As Supreme Commander of the Armed Forces, a position attributed to the President of the Republic by the Constitution, I believe that it is important to strengthen the cohesion and prestige of the military institution and this objective must permanently be a priority of all politicians.

The Portuguese population must know that our Armed Forces have demonstrated exemplary professionalism on the foreign missions in which they have been involved, contributing to Portugal’s prestige and helping to strengthen our position on the international scene. In articulation with the other organs of sovereignty I will keep a close eye on the restructuring and modernisation process of the Armed Forces and I will encourage joint work between the various arms in order to reinforce the forces’ operative capacity and promote appropriate rationalisation of means.

I greet the autonomous regions of Azores and Madeira, fruitful achievements of our democracy, as testified by the economic and social progress registered in these regions in the last two decades.

As guarantor of the unity of the State and defender of national cohesion I will seek to contribute to a climate of good relations and loyal and constructive dialogue between the organs of regional government and the Republic. I will do my utmost to ensure that the specificities of these regions are taken into account, in the framework of solidarity between the different parts of the nation.

On this very day 506 years ago the fleet under Pedro Álvares Cabral sailed on its immortal voyage of adventure and discovery. They had embarked with great pomp on 8 March, the date set for the departure. All conditions were in place, but something was missing. The wind changed and Cabral’s fleet had to wait in the Tagus estuary for the following day, 9 March 1500. Only then did all the ships and caravels set sail with the favouring winds filling their sails. 44 days later they landed in a bay on the other side of the ocean. The Captain baptised it Porto Seguro, Safe Harbour. Here they safely disembarked in the New World.

Today, so many centuries later, as we invoke the collective memory, we do not merely wish to celebrate our past. On the contrary! A living fatherland offers us endless exemplary episodes that serve above all as inspiration for the present and give us hope for the future.

I wish my election as President of the Republic to be associated with a good time for the life of this country, I hope that favourable breezes may conduct us on the right route, that the Portuguese refresh their hopes and gain the courage and the belief to steer their collective vessel beyond distance, uncertainty and the unknown, to a safe harbour.
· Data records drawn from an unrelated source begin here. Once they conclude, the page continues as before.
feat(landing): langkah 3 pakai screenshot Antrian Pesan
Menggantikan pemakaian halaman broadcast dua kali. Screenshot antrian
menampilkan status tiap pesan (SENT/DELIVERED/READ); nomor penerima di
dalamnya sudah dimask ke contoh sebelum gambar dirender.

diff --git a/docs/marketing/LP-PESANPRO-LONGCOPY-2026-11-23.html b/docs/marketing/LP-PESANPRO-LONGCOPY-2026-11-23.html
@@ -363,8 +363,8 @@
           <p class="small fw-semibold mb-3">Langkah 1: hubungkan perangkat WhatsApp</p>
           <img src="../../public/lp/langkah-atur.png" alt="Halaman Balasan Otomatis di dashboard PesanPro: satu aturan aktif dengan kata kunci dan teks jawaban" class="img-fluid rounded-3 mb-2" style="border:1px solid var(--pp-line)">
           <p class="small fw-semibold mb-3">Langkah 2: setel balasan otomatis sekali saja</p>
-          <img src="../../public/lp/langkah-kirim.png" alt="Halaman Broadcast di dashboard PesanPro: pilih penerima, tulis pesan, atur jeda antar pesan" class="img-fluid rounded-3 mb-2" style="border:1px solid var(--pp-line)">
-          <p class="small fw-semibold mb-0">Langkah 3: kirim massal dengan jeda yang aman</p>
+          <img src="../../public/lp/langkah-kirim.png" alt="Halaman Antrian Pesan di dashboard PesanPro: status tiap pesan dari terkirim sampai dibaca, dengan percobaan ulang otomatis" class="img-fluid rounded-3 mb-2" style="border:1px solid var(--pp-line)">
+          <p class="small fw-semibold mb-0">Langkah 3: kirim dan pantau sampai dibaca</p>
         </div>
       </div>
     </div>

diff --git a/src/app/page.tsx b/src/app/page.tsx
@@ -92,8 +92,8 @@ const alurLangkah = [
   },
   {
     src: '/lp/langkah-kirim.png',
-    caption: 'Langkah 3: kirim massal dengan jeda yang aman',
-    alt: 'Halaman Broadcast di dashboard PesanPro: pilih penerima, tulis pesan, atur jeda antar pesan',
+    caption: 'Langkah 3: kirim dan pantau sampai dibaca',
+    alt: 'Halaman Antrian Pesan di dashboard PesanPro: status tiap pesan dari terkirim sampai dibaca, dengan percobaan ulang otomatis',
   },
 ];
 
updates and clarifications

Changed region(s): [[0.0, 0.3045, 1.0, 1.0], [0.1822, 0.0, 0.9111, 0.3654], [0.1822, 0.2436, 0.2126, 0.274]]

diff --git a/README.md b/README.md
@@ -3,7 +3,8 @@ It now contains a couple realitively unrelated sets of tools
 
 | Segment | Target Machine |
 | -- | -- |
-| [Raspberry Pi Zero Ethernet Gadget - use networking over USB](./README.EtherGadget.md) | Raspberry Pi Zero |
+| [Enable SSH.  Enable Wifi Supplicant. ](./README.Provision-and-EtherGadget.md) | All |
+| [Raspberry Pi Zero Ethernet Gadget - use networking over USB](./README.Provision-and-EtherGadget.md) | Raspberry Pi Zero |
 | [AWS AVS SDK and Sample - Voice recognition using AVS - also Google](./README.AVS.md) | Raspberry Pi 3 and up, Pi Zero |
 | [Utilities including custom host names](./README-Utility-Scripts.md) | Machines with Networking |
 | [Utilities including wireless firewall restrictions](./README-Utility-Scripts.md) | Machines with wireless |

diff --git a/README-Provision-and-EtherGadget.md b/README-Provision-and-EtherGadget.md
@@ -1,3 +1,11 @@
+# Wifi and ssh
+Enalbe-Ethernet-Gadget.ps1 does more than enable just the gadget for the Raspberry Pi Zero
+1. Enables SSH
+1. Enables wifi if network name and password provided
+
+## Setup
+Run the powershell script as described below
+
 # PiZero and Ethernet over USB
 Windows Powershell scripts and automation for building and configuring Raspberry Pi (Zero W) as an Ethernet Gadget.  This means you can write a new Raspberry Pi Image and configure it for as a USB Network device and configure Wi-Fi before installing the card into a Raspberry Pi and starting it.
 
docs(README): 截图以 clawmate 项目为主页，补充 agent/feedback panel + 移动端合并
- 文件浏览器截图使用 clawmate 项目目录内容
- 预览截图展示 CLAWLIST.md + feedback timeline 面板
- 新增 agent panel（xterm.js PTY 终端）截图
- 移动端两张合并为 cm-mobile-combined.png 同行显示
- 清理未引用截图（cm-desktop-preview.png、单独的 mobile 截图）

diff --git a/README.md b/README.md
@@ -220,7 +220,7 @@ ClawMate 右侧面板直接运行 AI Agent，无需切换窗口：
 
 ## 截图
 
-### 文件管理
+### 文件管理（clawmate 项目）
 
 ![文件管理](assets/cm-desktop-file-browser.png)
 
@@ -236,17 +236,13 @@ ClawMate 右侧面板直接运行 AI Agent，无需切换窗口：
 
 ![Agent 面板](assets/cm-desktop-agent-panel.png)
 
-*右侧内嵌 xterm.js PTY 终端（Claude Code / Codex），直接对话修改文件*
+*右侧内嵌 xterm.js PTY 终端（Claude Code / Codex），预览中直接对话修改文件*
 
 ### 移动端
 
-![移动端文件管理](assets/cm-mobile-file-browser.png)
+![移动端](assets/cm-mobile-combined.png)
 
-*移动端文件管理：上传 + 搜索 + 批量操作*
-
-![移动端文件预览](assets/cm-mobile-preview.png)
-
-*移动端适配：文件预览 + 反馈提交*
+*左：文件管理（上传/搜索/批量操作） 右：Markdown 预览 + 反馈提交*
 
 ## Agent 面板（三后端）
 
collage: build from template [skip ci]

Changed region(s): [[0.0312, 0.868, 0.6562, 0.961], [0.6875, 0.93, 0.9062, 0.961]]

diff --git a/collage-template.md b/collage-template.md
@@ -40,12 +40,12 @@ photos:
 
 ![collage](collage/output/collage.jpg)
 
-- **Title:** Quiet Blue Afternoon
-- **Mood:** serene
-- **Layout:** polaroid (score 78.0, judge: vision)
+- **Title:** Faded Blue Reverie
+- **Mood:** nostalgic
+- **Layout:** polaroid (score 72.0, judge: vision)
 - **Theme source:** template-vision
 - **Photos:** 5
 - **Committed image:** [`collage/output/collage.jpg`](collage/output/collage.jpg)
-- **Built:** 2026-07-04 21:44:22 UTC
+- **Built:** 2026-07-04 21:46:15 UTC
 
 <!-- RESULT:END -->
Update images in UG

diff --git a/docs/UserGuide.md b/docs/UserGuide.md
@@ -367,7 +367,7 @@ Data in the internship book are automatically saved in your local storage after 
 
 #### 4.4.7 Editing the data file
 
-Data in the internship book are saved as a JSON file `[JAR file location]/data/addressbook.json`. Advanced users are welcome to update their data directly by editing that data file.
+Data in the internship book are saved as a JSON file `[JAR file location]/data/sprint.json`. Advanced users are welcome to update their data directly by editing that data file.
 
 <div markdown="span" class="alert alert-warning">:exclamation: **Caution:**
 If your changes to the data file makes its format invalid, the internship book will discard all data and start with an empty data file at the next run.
I have no doubts that the times are hard. But we have before us a great space of optimism, which is the space of will, courage and determination.

I am proud of my country and of its history. For all we have endured as a people. We have experienced great moments, one might even say moments of glory, but also moments of difficulty and anguish. But we are here. When we needed to – and we have needed to quite often – we mobilised our best efforts and succeeded. I am convinced that we will succeed once again.

Today, as we did yesterday, we will prove that we can overcome the tyranny of resignation and the constraints of pessimism. I, personally, am profoundly convinced that our determination is greater that any melancholy, that our hope is stronger than any resignation, that our ambition overcomes any despondency. I know that like me the Portuguese will not be resigned to a lesser fate.

In the history of peoples it is never too late to achieve our dream and fulfil hope. It is never too late provided we are strong and united, provided we are proud of what we are and provided we know what we want to be.

What the high points in history have taught us is that we are people marked by dissatisfaction. Let us be marked by the ambition to achieve more and greater things. Let us be marked by the idea that we are agents of history, lords of our destiny. We are a people capable of overcoming the difficulties at testing times.

The Portuguese can count on me.

I am here to serve the Portuguese and to serve Portugal.

© 2006-2016 Presidency of the Portuguese Republic